Former Reddit CEO Ellen Pao, who has become the most recognizable face of the technology industry's struggle with diversity and sexism, is speaking out.
After a few quiet months following her announcement that she would not appeal the verdict of her discrimination suit against Kleiner Perkins, Pao penned an essay about sexism in the legal and tech startup worlds. The essay was published this week in the new online newsletter Lenny, which was created by Lena Dunham and Jenni Konner--the executive producers behind the acclaimed HBO series Girls.
In the essay Pao details the encounters with sexism from her education and early in her career--and reveals what she wishes she knew then, based on what she's learned in her time within the overwhelmingly-male tech world.
"What I'd tell any woman struggling in a male-dominated work culture is: do not give up. You are not alone. There are millions of women and men who are supporting you and want you to succeed," she writes. "Many people will try to blame you--for some, it's just too hard to acknowledge their own failings and the failings of our system. That's on them, not on you."
Hone your resilience.
As Pao tells it, you'll need it. "Have a thick skin; it naturally gets thicker over time," she writes. She continues:
Earlier this year, my suit against a long-established VC firm for gender discrimination and retaliation went to trial, and I was repeatedly cursed out, threatened, and belittled on multiple social platforms. As Reddit's CEO, when I made changes to remove unauthorized nude photos, including revenge porn, and overt harassment, I was called the "most hated person on the Internet"; a recent article even called me a "pariah of Silicon Valley."
With so much feedback coming at her during that time at Reddit, Pao says she protected herself by filtering what she calls the "helpful" comments from the "unhelpful." Helpful include specific support or opinions, with context. Unhelpful?

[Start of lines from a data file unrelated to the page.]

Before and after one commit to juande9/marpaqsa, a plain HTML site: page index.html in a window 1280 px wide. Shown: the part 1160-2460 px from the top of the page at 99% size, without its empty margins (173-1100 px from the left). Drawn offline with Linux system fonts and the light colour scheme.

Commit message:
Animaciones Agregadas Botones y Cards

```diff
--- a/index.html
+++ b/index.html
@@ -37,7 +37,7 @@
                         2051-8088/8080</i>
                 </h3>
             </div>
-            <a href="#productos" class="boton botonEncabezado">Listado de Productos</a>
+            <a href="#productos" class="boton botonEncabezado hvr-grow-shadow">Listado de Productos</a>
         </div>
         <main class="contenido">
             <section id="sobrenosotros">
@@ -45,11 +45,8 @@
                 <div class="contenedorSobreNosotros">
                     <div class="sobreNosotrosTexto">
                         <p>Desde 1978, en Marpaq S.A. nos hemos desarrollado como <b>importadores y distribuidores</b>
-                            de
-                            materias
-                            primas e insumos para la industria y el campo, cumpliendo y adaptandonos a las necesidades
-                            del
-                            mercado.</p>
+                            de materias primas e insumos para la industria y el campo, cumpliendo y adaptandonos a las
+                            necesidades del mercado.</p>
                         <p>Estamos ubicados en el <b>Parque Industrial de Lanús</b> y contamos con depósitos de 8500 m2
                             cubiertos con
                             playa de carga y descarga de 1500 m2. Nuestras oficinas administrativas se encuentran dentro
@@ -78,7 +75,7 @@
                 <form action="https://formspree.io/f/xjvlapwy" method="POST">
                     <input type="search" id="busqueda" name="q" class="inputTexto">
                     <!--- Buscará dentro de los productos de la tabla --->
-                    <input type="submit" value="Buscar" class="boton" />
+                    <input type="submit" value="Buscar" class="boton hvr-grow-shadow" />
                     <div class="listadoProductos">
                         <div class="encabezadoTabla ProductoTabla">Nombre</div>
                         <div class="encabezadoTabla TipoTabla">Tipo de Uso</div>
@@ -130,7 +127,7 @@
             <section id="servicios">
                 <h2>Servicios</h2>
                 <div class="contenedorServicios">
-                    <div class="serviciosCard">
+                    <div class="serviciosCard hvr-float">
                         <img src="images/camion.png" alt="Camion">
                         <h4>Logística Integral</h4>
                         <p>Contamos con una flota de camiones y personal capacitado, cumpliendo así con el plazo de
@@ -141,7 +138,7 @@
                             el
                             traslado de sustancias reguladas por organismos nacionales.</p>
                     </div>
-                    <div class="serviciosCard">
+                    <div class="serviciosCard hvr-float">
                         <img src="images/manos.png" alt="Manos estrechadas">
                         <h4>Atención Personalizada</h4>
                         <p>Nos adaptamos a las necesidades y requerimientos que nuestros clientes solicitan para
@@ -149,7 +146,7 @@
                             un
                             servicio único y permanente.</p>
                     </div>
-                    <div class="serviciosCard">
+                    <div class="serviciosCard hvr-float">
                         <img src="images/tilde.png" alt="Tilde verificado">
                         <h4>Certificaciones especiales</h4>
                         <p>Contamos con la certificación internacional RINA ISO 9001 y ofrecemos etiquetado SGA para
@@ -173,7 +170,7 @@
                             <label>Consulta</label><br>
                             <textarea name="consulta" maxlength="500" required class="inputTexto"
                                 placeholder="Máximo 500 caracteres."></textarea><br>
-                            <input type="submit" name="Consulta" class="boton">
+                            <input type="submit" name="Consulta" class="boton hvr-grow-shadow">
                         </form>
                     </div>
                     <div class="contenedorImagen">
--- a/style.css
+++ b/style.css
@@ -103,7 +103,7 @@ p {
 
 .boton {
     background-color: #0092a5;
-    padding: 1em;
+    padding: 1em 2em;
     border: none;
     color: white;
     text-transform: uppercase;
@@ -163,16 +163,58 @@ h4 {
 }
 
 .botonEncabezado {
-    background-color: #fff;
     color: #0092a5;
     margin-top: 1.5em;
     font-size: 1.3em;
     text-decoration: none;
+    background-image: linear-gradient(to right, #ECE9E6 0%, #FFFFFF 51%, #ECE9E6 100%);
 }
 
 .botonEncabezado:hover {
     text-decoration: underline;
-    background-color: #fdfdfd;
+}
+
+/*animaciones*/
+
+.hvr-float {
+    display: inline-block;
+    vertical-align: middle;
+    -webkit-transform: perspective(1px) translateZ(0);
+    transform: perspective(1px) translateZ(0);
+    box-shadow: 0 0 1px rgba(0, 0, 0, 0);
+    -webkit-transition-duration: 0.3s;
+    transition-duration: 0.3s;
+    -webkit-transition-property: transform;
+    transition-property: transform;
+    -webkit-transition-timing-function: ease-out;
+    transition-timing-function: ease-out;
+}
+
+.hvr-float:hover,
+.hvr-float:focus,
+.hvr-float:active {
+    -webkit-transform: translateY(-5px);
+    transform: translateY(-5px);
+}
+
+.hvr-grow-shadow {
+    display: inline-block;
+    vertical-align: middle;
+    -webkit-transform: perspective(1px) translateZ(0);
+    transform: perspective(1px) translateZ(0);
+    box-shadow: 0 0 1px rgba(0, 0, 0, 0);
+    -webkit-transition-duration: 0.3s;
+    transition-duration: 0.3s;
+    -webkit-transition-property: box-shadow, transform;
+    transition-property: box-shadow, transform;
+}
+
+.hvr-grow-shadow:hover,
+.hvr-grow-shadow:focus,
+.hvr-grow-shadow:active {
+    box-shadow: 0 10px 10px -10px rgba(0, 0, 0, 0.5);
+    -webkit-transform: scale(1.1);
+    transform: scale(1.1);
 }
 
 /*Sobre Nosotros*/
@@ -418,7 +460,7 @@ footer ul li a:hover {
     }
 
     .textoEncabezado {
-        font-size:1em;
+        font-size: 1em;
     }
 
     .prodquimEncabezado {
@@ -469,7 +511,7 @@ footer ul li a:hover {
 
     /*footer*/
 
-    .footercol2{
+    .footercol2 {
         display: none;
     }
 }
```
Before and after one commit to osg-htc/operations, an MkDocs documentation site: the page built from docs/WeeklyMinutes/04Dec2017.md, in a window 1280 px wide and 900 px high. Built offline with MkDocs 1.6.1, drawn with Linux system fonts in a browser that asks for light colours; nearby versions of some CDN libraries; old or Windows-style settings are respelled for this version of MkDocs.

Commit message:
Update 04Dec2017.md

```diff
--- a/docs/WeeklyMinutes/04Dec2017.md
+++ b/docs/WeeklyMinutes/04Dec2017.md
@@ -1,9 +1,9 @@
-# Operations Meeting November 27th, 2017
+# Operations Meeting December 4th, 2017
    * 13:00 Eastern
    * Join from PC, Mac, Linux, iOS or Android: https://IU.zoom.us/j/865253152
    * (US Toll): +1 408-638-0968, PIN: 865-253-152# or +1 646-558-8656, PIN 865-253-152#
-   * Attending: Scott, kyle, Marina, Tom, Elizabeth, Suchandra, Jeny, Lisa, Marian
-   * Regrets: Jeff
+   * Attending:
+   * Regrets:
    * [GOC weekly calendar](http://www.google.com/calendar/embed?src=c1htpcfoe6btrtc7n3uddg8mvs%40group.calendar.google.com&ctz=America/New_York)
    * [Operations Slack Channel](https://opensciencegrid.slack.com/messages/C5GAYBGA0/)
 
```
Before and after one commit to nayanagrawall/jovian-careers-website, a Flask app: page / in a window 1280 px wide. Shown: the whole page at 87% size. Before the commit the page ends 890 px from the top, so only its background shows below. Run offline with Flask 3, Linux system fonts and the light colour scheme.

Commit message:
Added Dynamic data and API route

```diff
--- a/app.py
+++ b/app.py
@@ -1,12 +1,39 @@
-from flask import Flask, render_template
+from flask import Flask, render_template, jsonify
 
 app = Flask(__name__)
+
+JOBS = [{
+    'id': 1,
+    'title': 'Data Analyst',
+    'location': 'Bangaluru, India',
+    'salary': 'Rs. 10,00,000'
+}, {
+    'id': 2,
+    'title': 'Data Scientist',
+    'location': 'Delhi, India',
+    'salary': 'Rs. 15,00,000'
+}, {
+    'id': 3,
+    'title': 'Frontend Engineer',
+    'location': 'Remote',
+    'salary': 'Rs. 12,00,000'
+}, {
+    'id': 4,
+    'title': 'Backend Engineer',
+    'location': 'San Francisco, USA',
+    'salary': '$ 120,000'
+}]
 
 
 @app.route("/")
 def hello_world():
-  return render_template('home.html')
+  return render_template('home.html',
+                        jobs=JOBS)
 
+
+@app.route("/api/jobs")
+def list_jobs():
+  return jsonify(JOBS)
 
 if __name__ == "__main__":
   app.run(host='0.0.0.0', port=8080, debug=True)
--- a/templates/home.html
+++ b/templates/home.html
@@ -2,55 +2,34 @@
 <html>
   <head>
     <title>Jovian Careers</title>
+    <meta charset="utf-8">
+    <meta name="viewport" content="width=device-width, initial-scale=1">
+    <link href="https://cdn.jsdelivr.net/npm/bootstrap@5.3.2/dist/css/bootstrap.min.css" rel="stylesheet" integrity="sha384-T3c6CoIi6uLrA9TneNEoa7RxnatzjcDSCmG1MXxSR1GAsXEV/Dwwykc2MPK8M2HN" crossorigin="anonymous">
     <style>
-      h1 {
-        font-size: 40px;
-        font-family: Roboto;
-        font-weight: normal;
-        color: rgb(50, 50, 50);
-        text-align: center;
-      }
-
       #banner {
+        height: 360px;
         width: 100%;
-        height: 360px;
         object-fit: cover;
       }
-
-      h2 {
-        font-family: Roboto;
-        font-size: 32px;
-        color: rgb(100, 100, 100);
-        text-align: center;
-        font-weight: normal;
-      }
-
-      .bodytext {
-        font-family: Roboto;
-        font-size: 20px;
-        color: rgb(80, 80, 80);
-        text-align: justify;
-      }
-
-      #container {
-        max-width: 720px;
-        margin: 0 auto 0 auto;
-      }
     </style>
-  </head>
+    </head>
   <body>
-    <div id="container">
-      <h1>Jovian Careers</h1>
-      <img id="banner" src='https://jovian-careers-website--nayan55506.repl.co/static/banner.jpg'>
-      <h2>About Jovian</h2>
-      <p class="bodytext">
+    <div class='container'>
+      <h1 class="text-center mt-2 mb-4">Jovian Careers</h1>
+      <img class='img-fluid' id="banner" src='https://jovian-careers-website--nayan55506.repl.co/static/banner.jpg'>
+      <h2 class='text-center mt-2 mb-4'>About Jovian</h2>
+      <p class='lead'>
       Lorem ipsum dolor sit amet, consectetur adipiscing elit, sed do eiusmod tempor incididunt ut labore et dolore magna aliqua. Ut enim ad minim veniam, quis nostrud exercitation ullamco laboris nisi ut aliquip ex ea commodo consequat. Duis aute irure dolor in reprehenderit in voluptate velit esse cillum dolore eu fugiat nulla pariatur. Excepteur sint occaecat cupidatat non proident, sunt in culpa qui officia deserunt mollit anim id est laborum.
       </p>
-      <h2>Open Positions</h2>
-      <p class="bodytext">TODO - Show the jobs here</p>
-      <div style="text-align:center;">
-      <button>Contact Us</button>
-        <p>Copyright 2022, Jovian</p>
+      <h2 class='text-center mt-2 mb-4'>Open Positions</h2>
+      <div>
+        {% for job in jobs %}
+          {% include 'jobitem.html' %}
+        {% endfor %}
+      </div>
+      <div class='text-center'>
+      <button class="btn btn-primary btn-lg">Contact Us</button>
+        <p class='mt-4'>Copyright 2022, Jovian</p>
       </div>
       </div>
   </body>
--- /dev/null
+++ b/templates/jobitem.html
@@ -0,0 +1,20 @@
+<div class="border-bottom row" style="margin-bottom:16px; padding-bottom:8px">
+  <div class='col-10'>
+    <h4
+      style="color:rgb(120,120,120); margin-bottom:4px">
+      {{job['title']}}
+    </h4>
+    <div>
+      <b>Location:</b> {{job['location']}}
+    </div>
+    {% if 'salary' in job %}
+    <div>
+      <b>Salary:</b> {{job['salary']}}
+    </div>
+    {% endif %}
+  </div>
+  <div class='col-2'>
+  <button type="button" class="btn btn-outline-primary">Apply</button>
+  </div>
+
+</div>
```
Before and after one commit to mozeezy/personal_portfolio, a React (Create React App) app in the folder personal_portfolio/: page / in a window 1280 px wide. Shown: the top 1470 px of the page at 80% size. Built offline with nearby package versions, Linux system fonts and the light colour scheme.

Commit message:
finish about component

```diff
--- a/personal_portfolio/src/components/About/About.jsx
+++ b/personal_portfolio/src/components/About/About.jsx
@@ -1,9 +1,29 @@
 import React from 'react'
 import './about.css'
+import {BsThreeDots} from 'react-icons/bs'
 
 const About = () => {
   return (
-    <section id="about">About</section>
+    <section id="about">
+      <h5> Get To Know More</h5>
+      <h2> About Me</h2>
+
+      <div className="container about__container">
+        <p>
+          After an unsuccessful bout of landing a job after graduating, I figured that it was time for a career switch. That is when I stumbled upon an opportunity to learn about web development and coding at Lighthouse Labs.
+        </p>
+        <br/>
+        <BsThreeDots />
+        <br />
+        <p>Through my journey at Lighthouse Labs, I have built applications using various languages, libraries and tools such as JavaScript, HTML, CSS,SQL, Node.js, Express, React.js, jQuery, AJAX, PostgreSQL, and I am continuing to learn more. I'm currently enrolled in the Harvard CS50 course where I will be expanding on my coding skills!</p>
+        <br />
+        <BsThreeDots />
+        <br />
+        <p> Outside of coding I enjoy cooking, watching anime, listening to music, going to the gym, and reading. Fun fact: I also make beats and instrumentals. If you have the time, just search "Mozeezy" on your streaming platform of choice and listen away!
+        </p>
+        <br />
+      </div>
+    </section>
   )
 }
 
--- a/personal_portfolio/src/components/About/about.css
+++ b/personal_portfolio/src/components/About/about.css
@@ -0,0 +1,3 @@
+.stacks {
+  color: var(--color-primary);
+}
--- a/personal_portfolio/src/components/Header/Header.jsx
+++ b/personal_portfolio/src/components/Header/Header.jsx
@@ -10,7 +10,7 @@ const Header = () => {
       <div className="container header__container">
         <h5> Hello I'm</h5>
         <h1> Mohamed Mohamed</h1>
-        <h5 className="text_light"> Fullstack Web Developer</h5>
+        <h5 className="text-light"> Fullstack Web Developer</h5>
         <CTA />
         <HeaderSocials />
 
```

"Rape threats, death threats, and insults are unhelpful." She seems to broaden this comment out to apply to women more generally--you know, those not regularly being dealt death threats, but those rather being victims of subtle sexism day in and day out. "Being told to smile more, gain or lose weight, or give up on an important value and activity--unhelpful."
Speak up. Don't be silent.
Silence is many peoples' natural response to being shamed or harassed. And, how many times are we told not to "feed the trolls?" Pao says toss out that logic. Speaking up, she writes, is essential to changing the course for not just our lives, but also the lives of future women as they strive to do their best in the workplace. She explains:
Sharing my story privately, and eventually publicly, meant a lot to me and to others. Women and men are talking about gender and discrimination issues across the globe. When I shared my experiences with another woman investor, she described her own story of harassment. She hadn't shared it with anyone--including her husband--because she felt ashamed that she might have invited it. Another friend pointed out that his mom had been moved to a broom-closet-sized office upon being promoted; a third said she had been written out of the history of a successful company's founding. Strangers shared their woes and thanked me for publicly announcing what they found too painful or risky to share themselves.
The hint of sun peeking out behind these clouds is, Pao writes, that things are, in fact, getting better for women in the workplace. Still, a fog obscures those rays: regardless of advances for all sorts of non-white-men people in the workplace, Pao concedes that the office is still "not a meritocracy." She goes on to say that "some places and people will treat you worse than others. When you are thinking about a school, job, or role somewhere, and it doesn't look right to you, trust your gut." If it's not feeling good, do yourself a favor right away, she says: Get out.
"You'll hear all kinds of defenses, but if they really want women and minorities as employees and leaders, why aren't their numbers higher? Either they don't really want them or they are incompetent," she writes. "You shouldn't work for them either way. If you have the option, run."